There can be pressure to “hurry things along” and “wrap things up” to reduce exposure to your organization or parties involved in a high profile case. A feeling of “the quicker I get this out of sight, the quicker people will stop talking about it” can certainly pervade the atmosphere. Although this might seem desirable, the reality is that rushing through an investigation simply to get it out of the public eye can be damaging and costly.

Conducting a hasty investigation can lead to decisions based on panic or damage control rather than facts. You don’t just want a conclusion to be reached; you want the RIGHT conclusion to be reached. An employer has a responsibility to investigate completely and compliantly any complaint that an employee brings forward, and that means taking the time to do so. Taking the time to follow a consistent investigatory plan will enable you to reach valid and substantiated conclusions.

That being said, it is also important to see progression in high profile cases. Both the involved parties and other employees at your company will want to see that the issue is being dealt with in a timely manner, and that the investigation, although methodical and unrushed, is moving toward a conclusion.

When an investigation has the potential for high risk, it needs to be appropriately expedited, handled with discretion and investigated without bias in order to both mitigate litigation risks, and safeguard the employer brand. A company’s reputation and good standing can take years to build, but can be devastated with the mishandling of just one high profile investigation.

Could your team handle a high profile investigation? We can help from start to finish and here’s how.
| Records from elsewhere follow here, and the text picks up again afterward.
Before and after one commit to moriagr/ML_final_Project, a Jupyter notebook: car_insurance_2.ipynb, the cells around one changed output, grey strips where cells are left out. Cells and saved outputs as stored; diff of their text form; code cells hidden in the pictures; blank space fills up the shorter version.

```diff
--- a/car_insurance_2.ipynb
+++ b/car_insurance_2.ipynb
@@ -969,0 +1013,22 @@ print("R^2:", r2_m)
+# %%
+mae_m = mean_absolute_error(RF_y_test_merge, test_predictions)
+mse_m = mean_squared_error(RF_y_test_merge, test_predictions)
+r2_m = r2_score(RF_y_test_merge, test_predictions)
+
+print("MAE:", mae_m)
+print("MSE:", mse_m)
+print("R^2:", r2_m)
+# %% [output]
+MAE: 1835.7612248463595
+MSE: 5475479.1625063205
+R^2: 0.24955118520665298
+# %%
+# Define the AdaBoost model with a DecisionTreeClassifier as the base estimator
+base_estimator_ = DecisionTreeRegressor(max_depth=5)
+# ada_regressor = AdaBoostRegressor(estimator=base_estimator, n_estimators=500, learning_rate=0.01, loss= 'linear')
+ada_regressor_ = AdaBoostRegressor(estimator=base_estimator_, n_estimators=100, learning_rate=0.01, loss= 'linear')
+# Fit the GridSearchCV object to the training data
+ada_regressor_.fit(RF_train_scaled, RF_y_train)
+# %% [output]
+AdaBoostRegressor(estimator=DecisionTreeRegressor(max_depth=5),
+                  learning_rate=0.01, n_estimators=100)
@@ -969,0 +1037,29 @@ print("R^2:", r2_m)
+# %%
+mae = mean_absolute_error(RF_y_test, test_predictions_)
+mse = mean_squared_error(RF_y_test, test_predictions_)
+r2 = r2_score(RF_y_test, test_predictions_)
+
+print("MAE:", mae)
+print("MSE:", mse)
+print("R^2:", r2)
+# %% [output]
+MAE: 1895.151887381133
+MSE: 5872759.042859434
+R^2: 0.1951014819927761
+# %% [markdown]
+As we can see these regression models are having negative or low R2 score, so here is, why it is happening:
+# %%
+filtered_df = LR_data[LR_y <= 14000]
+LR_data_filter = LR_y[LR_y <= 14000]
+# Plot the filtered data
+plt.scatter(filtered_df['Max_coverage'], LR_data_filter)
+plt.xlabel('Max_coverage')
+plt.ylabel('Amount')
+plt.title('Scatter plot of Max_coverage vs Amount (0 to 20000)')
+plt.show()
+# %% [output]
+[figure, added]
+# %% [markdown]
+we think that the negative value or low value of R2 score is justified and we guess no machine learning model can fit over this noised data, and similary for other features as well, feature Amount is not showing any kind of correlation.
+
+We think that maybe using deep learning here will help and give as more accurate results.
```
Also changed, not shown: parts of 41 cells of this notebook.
Deb Muller
Deb Muller is the CEO of HR Acuity, employee relations case management and investigations software that combines documentation, process, and human expertise so organizations can meet the challenge of managing employee relations in the modern world.